In previous generations — and for most people currently living in poorer countries — having children was an economic investment. Viviana Zelizer, a Princeton sociologist, in her 1985 classic, “Pricing the Priceless Child,” tracked how childhood in America was transformed between the 1880s and the 1930s. During this period, Zelizer says, parents stopped seeing their children as economic actors who were expected to contribute to household finances. Families used to routinely take out life insurance plans on their children to make up for lost wages in the not unlikely event of a child’s death.
But eventually, increased societal wealth, child-labor laws and the significant drop in child mortality led parents to reclassify their children, Zelizer explained, as “a separate sphere, untainted by economic concerns.” This came along with “an increasingly sentimentalized view of children,” in which their comfort and protection can be given no price. Now, for the first time in human history, having a child in the United States is a net financial cost for a parent.
Meanwhile, Tong describes the extraordinary lengths Louis and Nikki Jackson go to provide their children with enriching extracurricular experiences – traveling constantly, sacrificing sleep and sanity, spending prodigious amounts on equipment and lessons, etc. – which they see as the surest route to eventual academic and economic success:
The point of all this, Nikki and Louis explain, is to build their junior resumes with academics and activities, the currency of future school and job applications. Once, only the wealthy ran this kind of race. Now, kids from middle-class communities like Charles County (income per capita: $36,000) have entered, too.
This suggests that while Louis and Nikki Jackson recognize that their brand of energetic child-rearing is a net financial cost in the near-term, it will yield significant benefits for the Jackson family over time. That is, their implicit time horizon takes into account future income gains that will accrue to their children.
I mention this because our sense of the public policy implications of this rise in household expenditures associated with extracurricular enrichment, etc., depends to a large degree on our mental model of child-rearing. Some believe that child-rearing is best understood as a form of consumption or even self-indulgence, a view that was humorously distilled in the new Noah Baumbach film Frances Ha. Another view is that child-rearing represents an investment in the future — in the future of a particular family, like the Jacksons, and more broadly in the future of the wider society. Having socialized various forms of old-age provision, virtually all of the affluent market democracies, including the United States, depend on a productive workforce to sustain commitments to retirees. So the investments the Jacksons are making in the earning potential of their children benefit their children and (presumably) future grandchildren, but also everyone who at some point intends to take advantage of various old-age social insurance programs.
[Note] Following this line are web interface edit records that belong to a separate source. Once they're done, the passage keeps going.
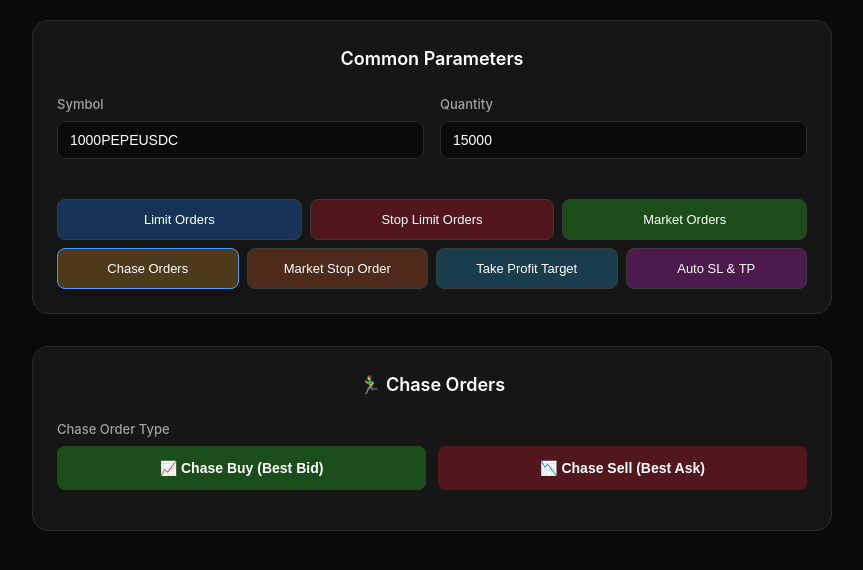
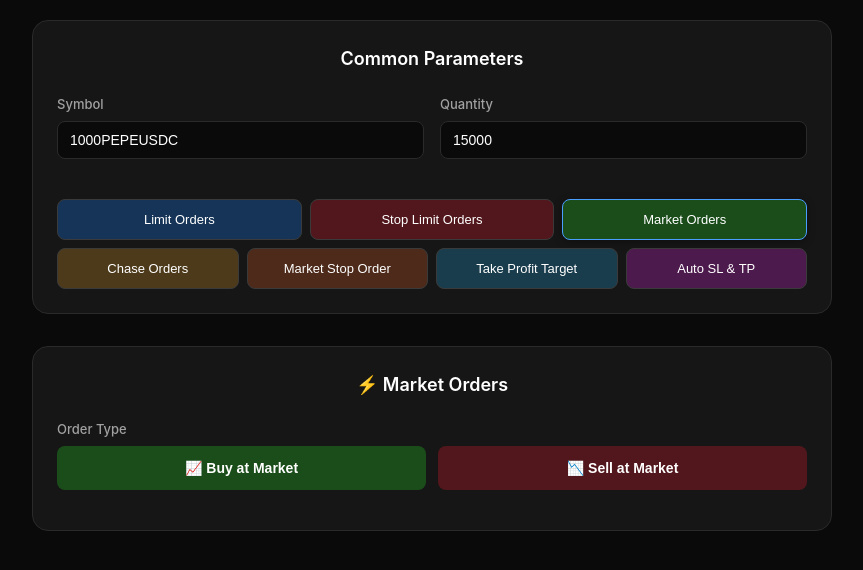
Before and after one commit to GuptaRav1/stop_loss_web, a Flask app: page / in a window 1280 px wide. Shown: the top 570 px of the page, without its empty margins (208-1071 px from the left). Run offline with Flask 3, Linux system fonts and the light colour scheme.

Commit message:
Update tab navigation to set 'Market Orders' as active and 'Chase Orders' as inactive

```diff
--- a/templates/index.html
+++ b/templates/index.html
@@ -443,10 +443,10 @@
         <div class="tab-navigation">
             <button class="tab-btn" data-tab="limit">Limit Orders</button>
             <button class="tab-btn" data-tab="stop">Stop Limit Orders</button>
-            <button class="tab-btn" data-tab="market">Market Orders</button>
+            <button class="tab-btn active" data-tab="market">Market Orders</button>
         </div>
         <div class="tab-navigation-row2">
-            <button class="tab-btn active" data-tab="chase">Chase Orders</button>
+            <button class="tab-btn" data-tab="chase">Chase Orders</button>
             <button class="tab-btn" data-tab="market-stop">Market Stop Order</button>
             <button class="tab-btn" data-tab="take-profit">Take Profit Target</button>
             <button class="tab-btn" data-tab="auto-sl-tp">Auto SL & TP</button>
@@ -500,7 +500,7 @@
         </div>
 
         <!-- Market Orders Tab -->
-        <div class="tab-content" id="market-tab">
+        <div class="tab-content active" id="market-tab">
             <div class="box">
                 <h3>⚡ Market Orders</h3>
                 <form id="marketForm">
@@ -518,7 +518,7 @@
         </div>
 
         <!-- Chase Orders Tab -->
-        <div class="tab-content active" id="chase-tab">
+        <div class="tab-content" id="chase-tab">
             <div class="box">
                 <h3>🏃‍♂️ Chase Orders</h3>
                 <div class="form-group">
```
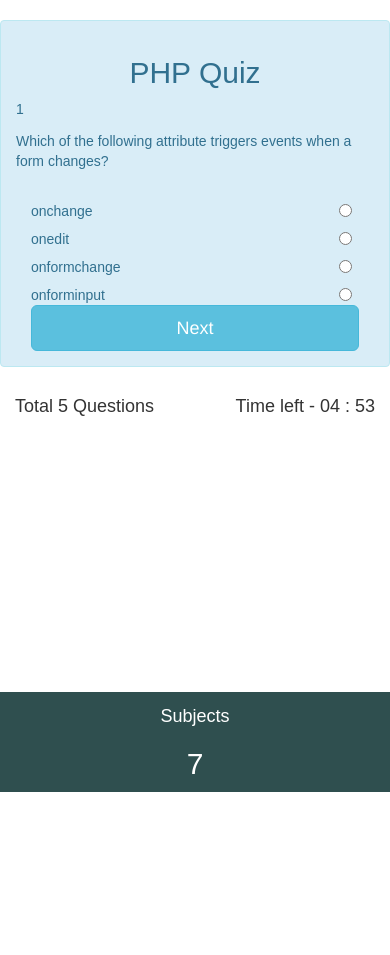
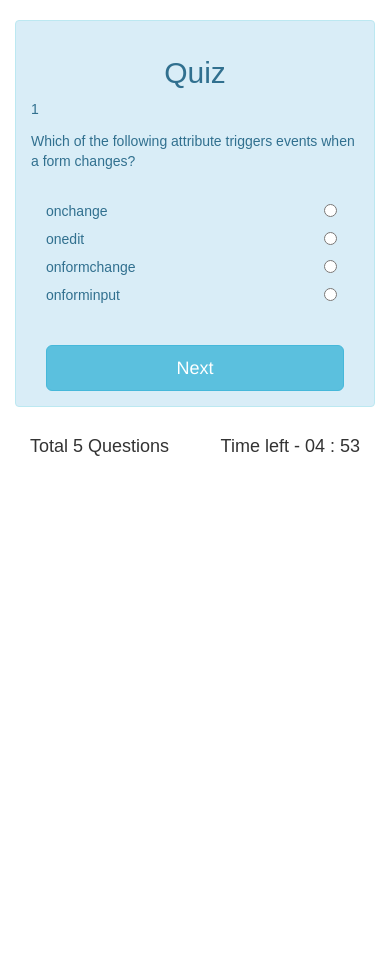
Before and after one commit to riteshhota2008/online-quiz-portal, a PHP site: page /quiz.php in a window 390 px wide. Shown: the part 52-1007 px from the top of the page. After the commit the page ends 508 px from the top, so only its background shows below. Run offline with PHP 8.4, Linux system fonts and the light colour scheme; a user stored in the database is signed in; data comes from the database, SQL or seed files in the repository; data that the repository does not hold is empty.

Commit message:
Updated quiz and results

```diff
--- a/quiz.php
+++ b/quiz.php
@@ -36,7 +36,6 @@ function insertAns()
 
 ?>
 
-
 <html lang="en">
 <head>
     <title>Quiz Instructions</title>
@@ -52,6 +51,12 @@ function insertAns()
         h1, h2, h3, h4, h5, h6, p, a, li, ul, label, input, span {
             font-family: 'Source Sans Pro', sans-serif;
             font-weight: 400;
+        }
+
+        @media only screen and (max-width: 768px) {
+            .footers {
+                display: none;
+            }
         }
     </style>
 </head>
@@ -85,8 +90,9 @@ function insertAns()
 
     <?php require("header.php"); ?>
 
+    <div class="container">
         <div class="col-md-offset-2 col-md-8 col-md-offset-2 alert alert-info">
-        <h2 class="text-center">PHP Quiz</h2>
+            <h2 class="text-center">Quiz</h2>
             <form role="form" class="form-horizontal" id="quizForm" method="post">
                 <div class="form-group">
                     <label for="question" class="control-label col-sm-1" id="sNo"></label>
@@ -94,7 +100,8 @@ function insertAns()
                 </div>
 
                 <label class="radio">
-                <div class="col-sm-2 text-right"><input type="radio" required="required" name="optans" id="opt1"/></div>
+                    <div class="col-sm-2 text-right"><input type="radio" required="required" name="optans" id="opt1"/>
+                    </div>
                     <div class="col-sm-10" id="option1"></div>
                 </label>
                 <label class="radio">
@@ -108,9 +115,10 @@ function insertAns()
                 <label class="radio">
                     <div class="col-sm-2 text-right"><input type="radio" name="optans" id="opt4"/></div>
                     <div class="col-sm-10" id="option4"></div>
-            </label>
+                </label><br><br>
                 <div class="col-md-offset-4 col-md-4 col-md-offset-4">
-                <button type="submit" role="button" class="btn btn-info btn-lg btn-block" name="nextBtn"> Next </button>
+                    <button type="submit" role="button" class="btn btn-info btn-lg btn-block" name="nextBtn"> Next
+                    </button>
                 </div>
                 <div class="text-error" id="errorMsg"></div>
             </form>
@@ -126,6 +134,7 @@ function insertAns()
                     </script>
                 </span>
             </h4>
+        </div>
     </div>
     <div class="push"></div>
 </div>
--- a/startQuiz.php
+++ b/startQuiz.php
@@ -38,6 +38,12 @@ if (isset($_POST['startQuizBtn'])) {
         h1, h2, h3, h4, h5, h6, p, a, li, ul, label, input, span {
             font-family: 'Source Sans Pro', sans-serif;
             font-weight: 400;
+        }
+
+        @media only screen and (max-width: 768px) {
+            .footers {
+                display: none;
+            }
         }
     </style>
 </head>
```
Also changed, not shown: home.php (+10 -3 lines), results.php (+28 -15 lines). Lines whose indentation alone changed are shown as unchanged.
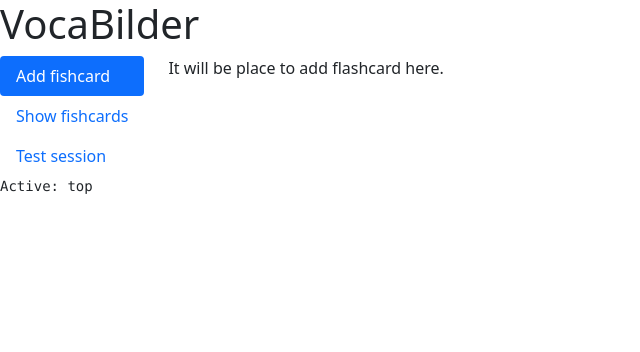
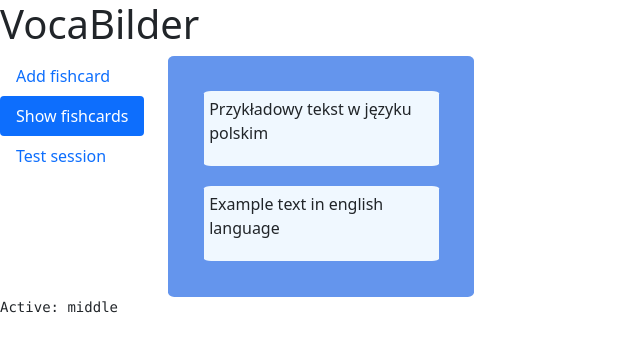
Before and after one commit to Vesper7/VocabBuilder, an Angular app in the folder client/: page / in a window 1280 px wide. Shown: the top 352 px of the page, without its empty margins (0-640 px from the left). Built offline with nearby package versions, Linux system fonts and the light colour scheme.

Commit message:
feat: add flashcard look

```diff
--- a/client/src/app/app.component.html
+++ b/client/src/app/app.component.html
@@ -11,7 +11,7 @@
     <li ngbNavItem="middle">
       <a ngbNavLink>Show fishcards</a>
       <ng-template ngbNavContent>
-        <p>It will be list of flashcards here.</p>
+        <app-flashcard></app-flashcard>
       </ng-template>
     </li>
     <li ngbNavItem="bottom">
--- a/client/src/app/app.component.ts
+++ b/client/src/app/app.component.ts
@@ -7,5 +7,5 @@ import { Component } from '@angular/core';
 })
 export class AppComponent {
   title = 'VocaBilder';
-  active = 'top';
+  active = 'middle';
 }
--- a/client/src/app/flashcard/flashcard.component.css
+++ b/client/src/app/flashcard/flashcard.component.css
@@ -0,0 +1,14 @@
+#Flashcard
+{
+  background-color:cornflowerblue;
+  border-radius: 2%;
+  padding: 5%;
+}
+
+#Content
+{
+  background-color:aliceblue;
+  border-radius: 3%;
+  padding: 2%;
+  margin: 20px;
+}
--- a/client/src/app/flashcard/flashcard.component.html
+++ b/client/src/app/flashcard/flashcard.component.html
@@ -1 +1,8 @@
-<p>flashcard works!</p>
+<div id="Flashcard">
+  <div id="Content">
+      <p>Przykładowy tekst w języku polskim</p>
+  </div>
+  <div id="Content">
+      <p>Example text in english language</p>
+  </div>
+</div>
```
This view is discomfiting for those who resent the idea that the modern mixed economy binds the economic fate of citizens together in this way. But it strikes me as a pretty good description of reality.
And so this leads us to a few other questions. If child-rearing represents a form of investment in our collective well-being, is it appropriate to subsidize it more generously — or rather to equalize the treatment of parental investment in the human capital of children with investment in financial assets? Like Robert Stein and Ramesh Ponnuru, among others, I favor a substantial increase in the child credit as a strategy to ease the burden on middle-income households with children. Yet if we start thinking about child-rearing in this way, it might also raise questions about how families choose to deploy their resources. For example, one might believe that the Jacksons ought to spend less on sports and more on Kumon-style tutoring sessions. When we start from the premise that the Jacksons can do as they see fit with their disposable income, such questions don’t arise. When we see the choices the Jacksons make as relevant to our collective well-being, the issue potentially becomes more fraught. Because I believe that families should be given very wide latitude when it comes to child-rearing decisions, I can see why some conservatives and libertarians find the discourse of parental investment and collective well-being very problematic. But I think it’s pretty easy to both say that middle-income parents deserve a break on payroll taxes that reflects the fact that child-rearing isn’t quite the same as, say, buying a sports car and that this should not justify new levels of intrusiveness.